What is a person’s domicile?
A person’s domicile is most akin to a person’s permanent home. It is the place where they intend to spend the rest of their lives. As will be seen, however, a person can be domiciled in a country even though they do not have their permanent home there.
What types of domicile are there?
There are three types of domicile under general law and I will go into each in detail:
1. Domicile of origin;
2. Domicile of dependency; and
3. Domicile of choice.
What is a person’s domicile of origin?
A person’s domicile of origin is, in short, the domicile they are born with. What that domicile is will depend on the individual’s particular circumstances. The two most common circumstances will be either a legitimate child or an illegitimate child.
Where the individual is a legitimate child, then their domicile of origin will be the domicile which their father had at the time of their birth.
Importantly, the individual’s domicile is not where they were born – a person can be born in one country with a domicile of origin elsewhere. It is their father’s domicile which will be relevant.
Consider the following example:
John was born in England. His father was born in Spain with a Spanish domicile of origin. Whilst John’s father was living in Spain, he had still retained his Spanish domicile of origin.
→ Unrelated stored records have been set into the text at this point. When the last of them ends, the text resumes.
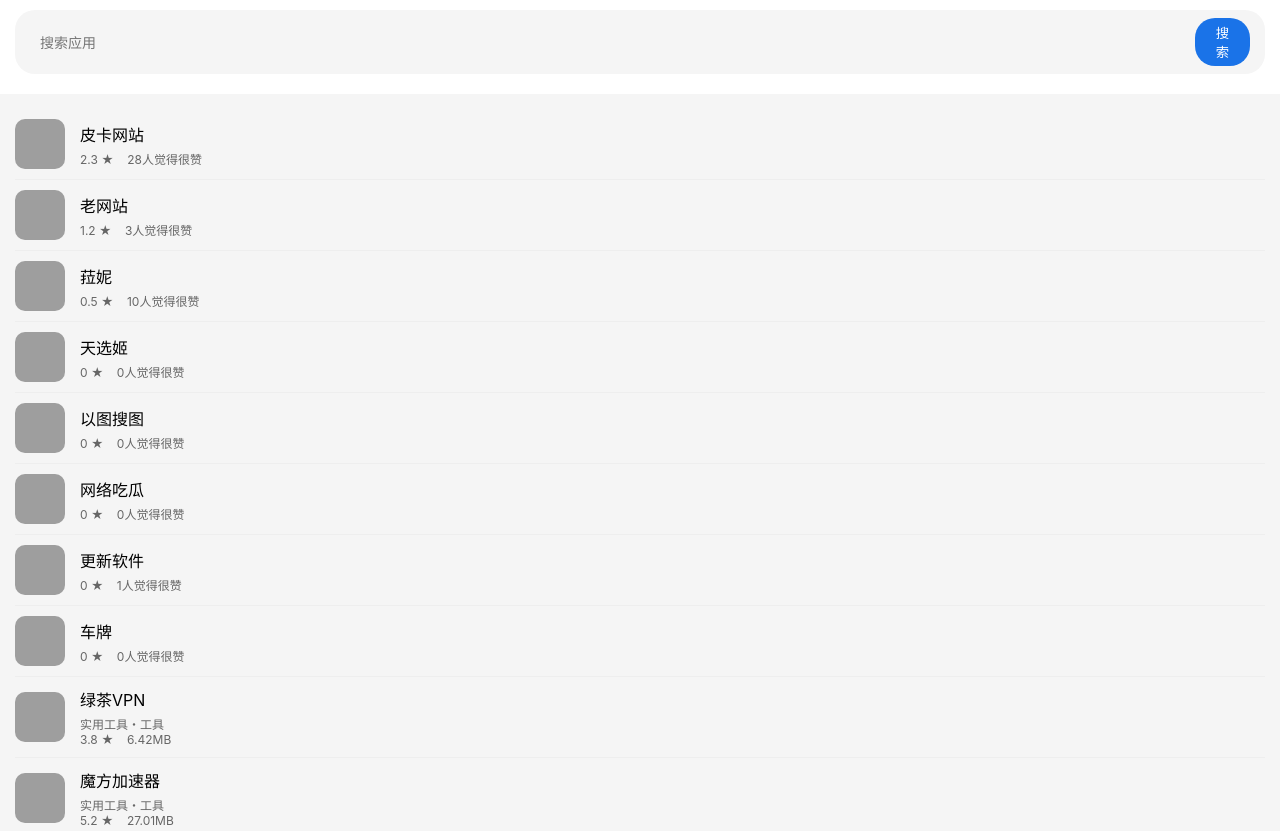
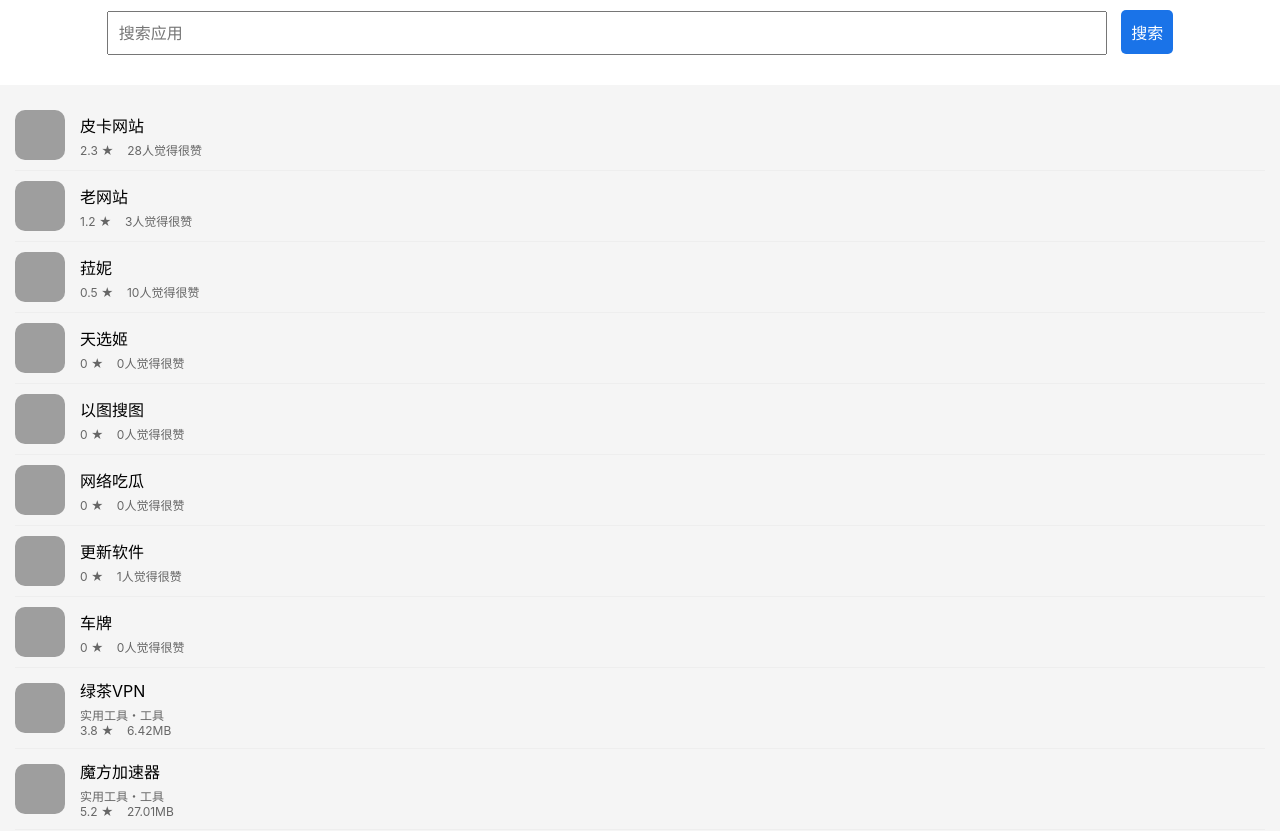
Before and after one commit to Abcd136/AZX, a plain HTML site: page index.html in a window 1280 px wide. Shown: the top 831 px of the page. Drawn offline with Linux system fonts and the light colour scheme; grey boxes are pictures that could not be loaded.

Commit message:
Update index.html

```diff
--- a/index.html
+++ b/index.html
@@ -25,29 +25,24 @@
         }
 
         .search-bar {
-            display: flex;
-            align-items: center;
-            background: #f5f5f5;
-            padding: 8px 15px;
-            border-radius: 20px;
-            margin-bottom: 10px;
+            margin-bottom: 20px;
+            text-align: center;
         }
 
         .search-bar input {
-            border: none;
-            background: transparent;
-            width: 100%;
-            padding: 0 10px;
-            font-size: 14px;
+            padding: 10px;
+            font-size: 16px;
+            width: 80%;
         }
 
         .search-bar button {
-            background: #1a73e8;
-            color: #fff;
+            padding: 10px;
+            font-size: 16px;
+            cursor: pointer;
+            background-color: #1a73e8;
+            color: white;
             border: none;
-            padding: 5px 15px;
-            border-radius: 20px;
-            cursor: pointer;
+            border-radius: 5px;
             margin-left: 10px;
         }
 
```
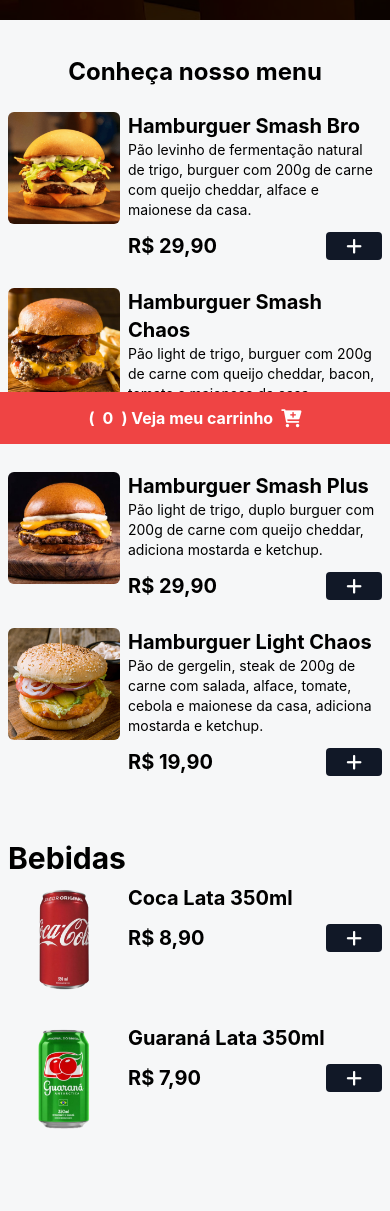
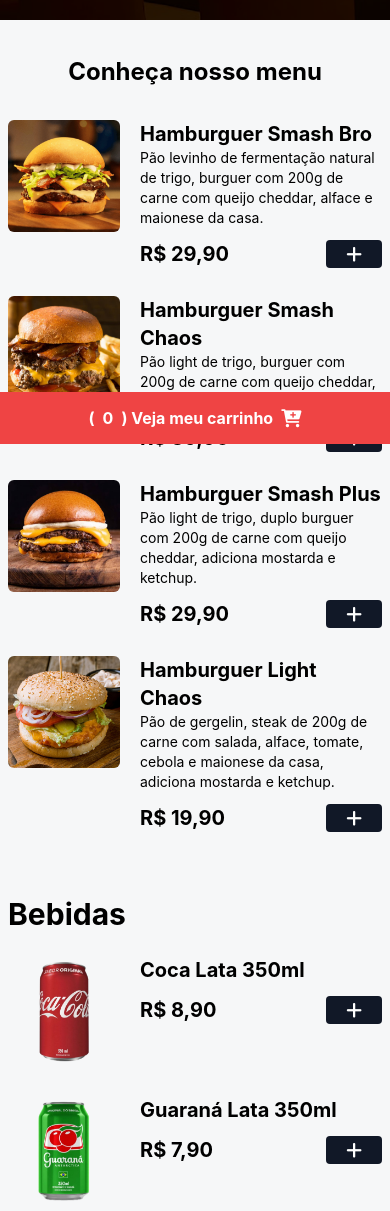
Before and after one commit to ruan-webdev/Lyfood, a website: page index.html in a window 390 px wide. Shown: the part 400-1611 px from the top of the page. Drawn offline with Linux system fonts and the light colour scheme.

Commit message:
fix: margins

```diff
--- a/index.html
+++ b/index.html
@@ -3,6 +3,13 @@
   <head>
     <meta charset="UTF-8" />
     <meta name="viewport" content="width=device-width, initial-scale=1.0" />
+
+    <link rel="preconnect" href="https://fonts.googleapis.com" />
+    <link rel="preconnect" href="https://fonts.gstatic.com" crossorigin />
+    <link
+      href="https://fonts.googleapis.com/css2?family=Poppins:wght@400;500;700&display=swap"
+      rel="stylesheet"
+    />
 
     <link
       rel="stylesheet"
@@ -38,7 +45,7 @@
     </header>
 
     <!-- Body -->
-    <h2 class="text-2xl md:text-3xl font-bold text-center mt-9 mb-6">
+    <h2 class="text-2xl md:text-3xl font-bold text-center mt-9 mb-8">
       Conheça nosso menu
     </h2>
 
@@ -48,7 +55,7 @@
         class="grid grid-cols-1 md:grid-cols-2 gap-7 md:gap-12 mx-auto max-w-7xl px-2 mb-16"
       >
         <!--Product item-->
-        <div class="flex gap-2">
+        <div class="flex gap-5">
           <img
             src="./assets/hamb-1.png"
             alt="Hamburguer Smash Bro"
@@ -78,7 +85,7 @@
         <!--End Product item-->
 
         <!--Product item-->
-        <div class="flex gap-2">
+        <div class="flex gap-5">
           <img
             src="./assets/hamb-2.png"
             alt="Hamburguer Smash Chaos"
@@ -108,7 +115,7 @@
         <!--End Product item-->
 
         <!--Product item-->
-        <div class="flex gap-2">
+        <div class="flex gap-5">
           <img
             src="./assets/hamb-3.png"
             alt="Hamburguer Smash Plus"
@@ -138,7 +145,7 @@
         <!--End Product item-->
 
         <!--Product item-->
-        <div class="flex gap-2">
+        <div class="flex gap-5">
           <img
             src="./assets/hamb-4.png"
             alt="Hamburguer Smash Chaos"
@@ -170,7 +177,7 @@
 
       <!--End Menu items-->
 
-      <div class="mx-auto max-w-7xl px-2 my-2">
+      <div class="mx-auto max-w-7xl px-2 mt-2 mb-6">
         <h2 class="text-3xl font-bold">Bebidas</h2>
       </div>
 
@@ -180,7 +187,7 @@
         id="menu"
       >
         <!--Drink item-->
-        <div class="flex gap-2 w-full">
+        <div class="flex gap-5 w-full">
           <img
             src="./assets/refri-1.png"
             alt="Coca Lata 350ml"
@@ -206,7 +213,7 @@
         <!--End Drink item-->
 
         <!--Drink item-->
-        <div class="flex gap-2 w-full">
+        <div class="flex gap-5 w-full">
           <img
             src="./assets/refri-2.png"
             alt="Guarana Lata 350ml"
```
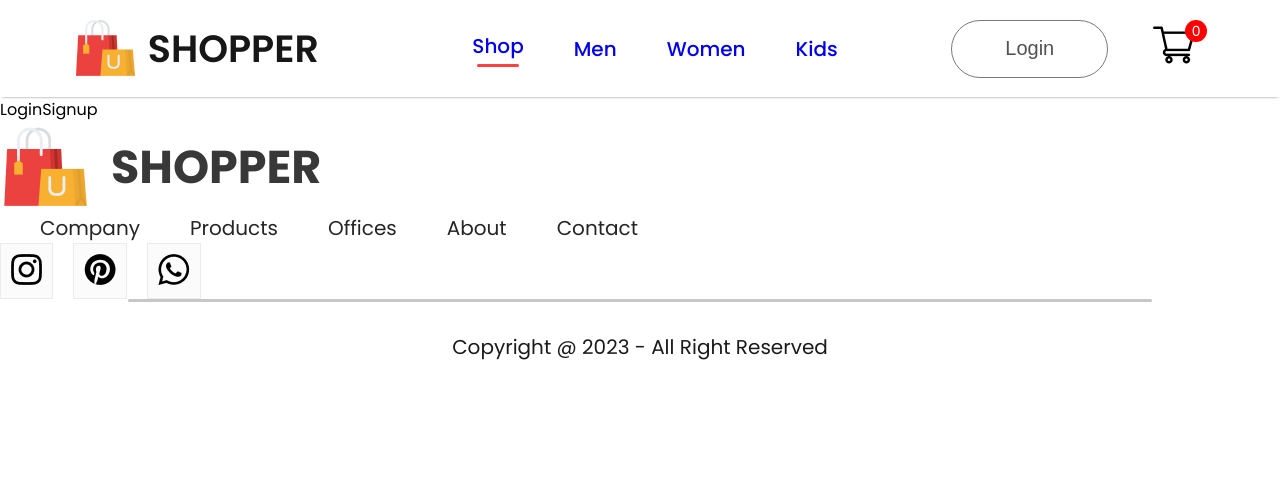
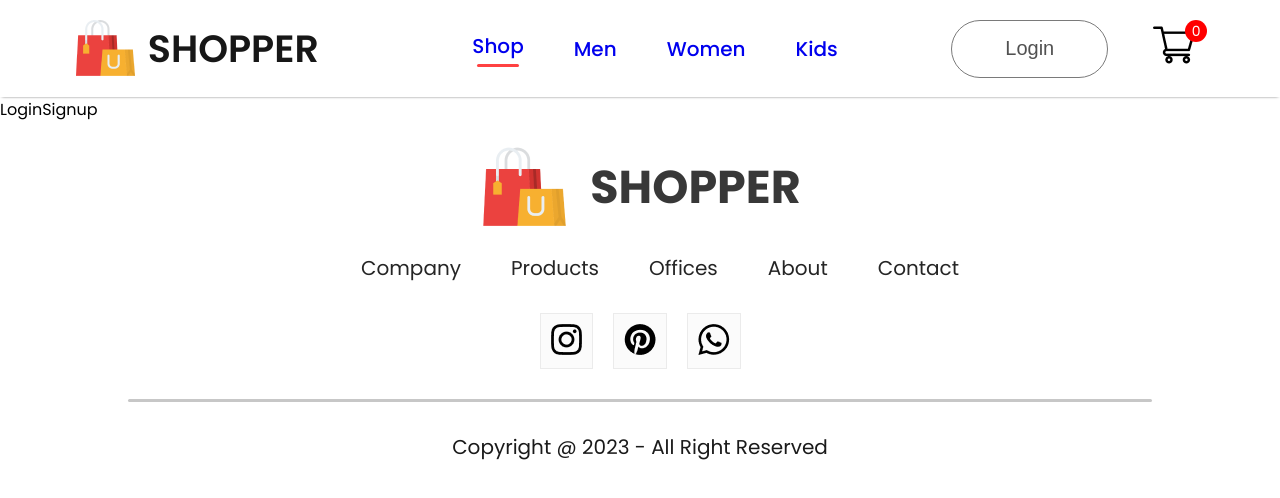
Before and after one commit to sahilsh17/Ecom, a React (Create React App) app in the folder frontend/: page /login in a window 1280 px wide. Shown: the top 498 px of the page. Built offline with nearby package versions, Linux system fonts and the light colour scheme.

Commit message:
edited margin and alignment of footer

```diff
--- a/frontend/src/Components/Footer/Footer.css
+++ b/frontend/src/Components/Footer/Footer.css
@@ -8,6 +8,8 @@
   display: flex;
   align-items: center;
   gap: 20px;
+  justify-content: center;
+  margin: 20px;
 }
 .footer-logo p{
   color: #383838;
@@ -20,6 +22,8 @@
   gap: 50px;
   color: #252525;
   font-size: 20px;
+  justify-content: center;
+  margin: 20px;
 }
 .footer-links li{
   cursor: pointer;
@@ -27,6 +31,8 @@
 .footer-social-icon{
   display: flex;
   gap: 20px;
+  justify-content: center;
+  margin: 30px;
 }
 .footer-icons-container{
   padding: 10px;
```
Also changed, not shown: frontend/src/Context/ShopContext.jsx (added, +13 -0 lines).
Therefore, whilst John was born in England, he would have been born with a Spanish domicile of origin.
Where either a child is born after his father has died or is an illegitimate child, then his domicile of origin will instead be the domicile of his mother at the time of his birth.
Again, the question that needs to be asked is not the child’s residence, but rather the domicile of the mother.
There are obviously circumstances which may fall outside these usual rules, for example, more detailed examination is needed in cases of divorce or adoption.
What is a person’s domicile of dependency?
A child’s domicile will change with that of their parent until they reach the age of 16. This is their domicile of dependency. In terms of which parent will be relevant, it will be the parent upon which the child’s domicile depends.
When a person turns 16, they will usually be domicile in the last place of their domicile of dependency. However, they may be able to show that they have acquired a domicile of choice elsewhere. Circumstances during their domicile of dependency can be used to establish where the individual has a domicile of choice upon turning 16.
What is a person’s domicile of choice?
A person acquires a domicile of choice through both having residence in a place and also forming an intention to reside there permanently.
In terms of the question of residence, it is not a very high bar to meet, but it requires more than merely passing through a location.
In establishing whether a person has the requisite intention, all the circumstances of their life may be considered. As such there is no strict set of requirements that can be met in order to establish if a person has established a domicile of choice in a certain place.
Statements of a person’s intention can be helpful, but ultimately the corroborating factors will carry significantly more weight in the event of an enquiry.
If you have a domicile issue, what should you do?
If you are having concerns about your domicile or foresee that you could have concerns in the future, then you should take advice. Taking advice early is recommended as it provides for the maximum amount of time to prepare statements and collate evidence. HMRC have provided a list of documents that they may expect to see in the event of a domicile enquiry at RDRM2380.
If you have concerns about your domicile of origin, then advice should be taken prior to the death of your parents as it can be incredibly helpful to have statements from them. This is especially true if you were born in one of the countries in the UK, but consider that you may not have been born with a domicile of origin there. Given the changes to the rules of deemed domicile, this will be of even more importance.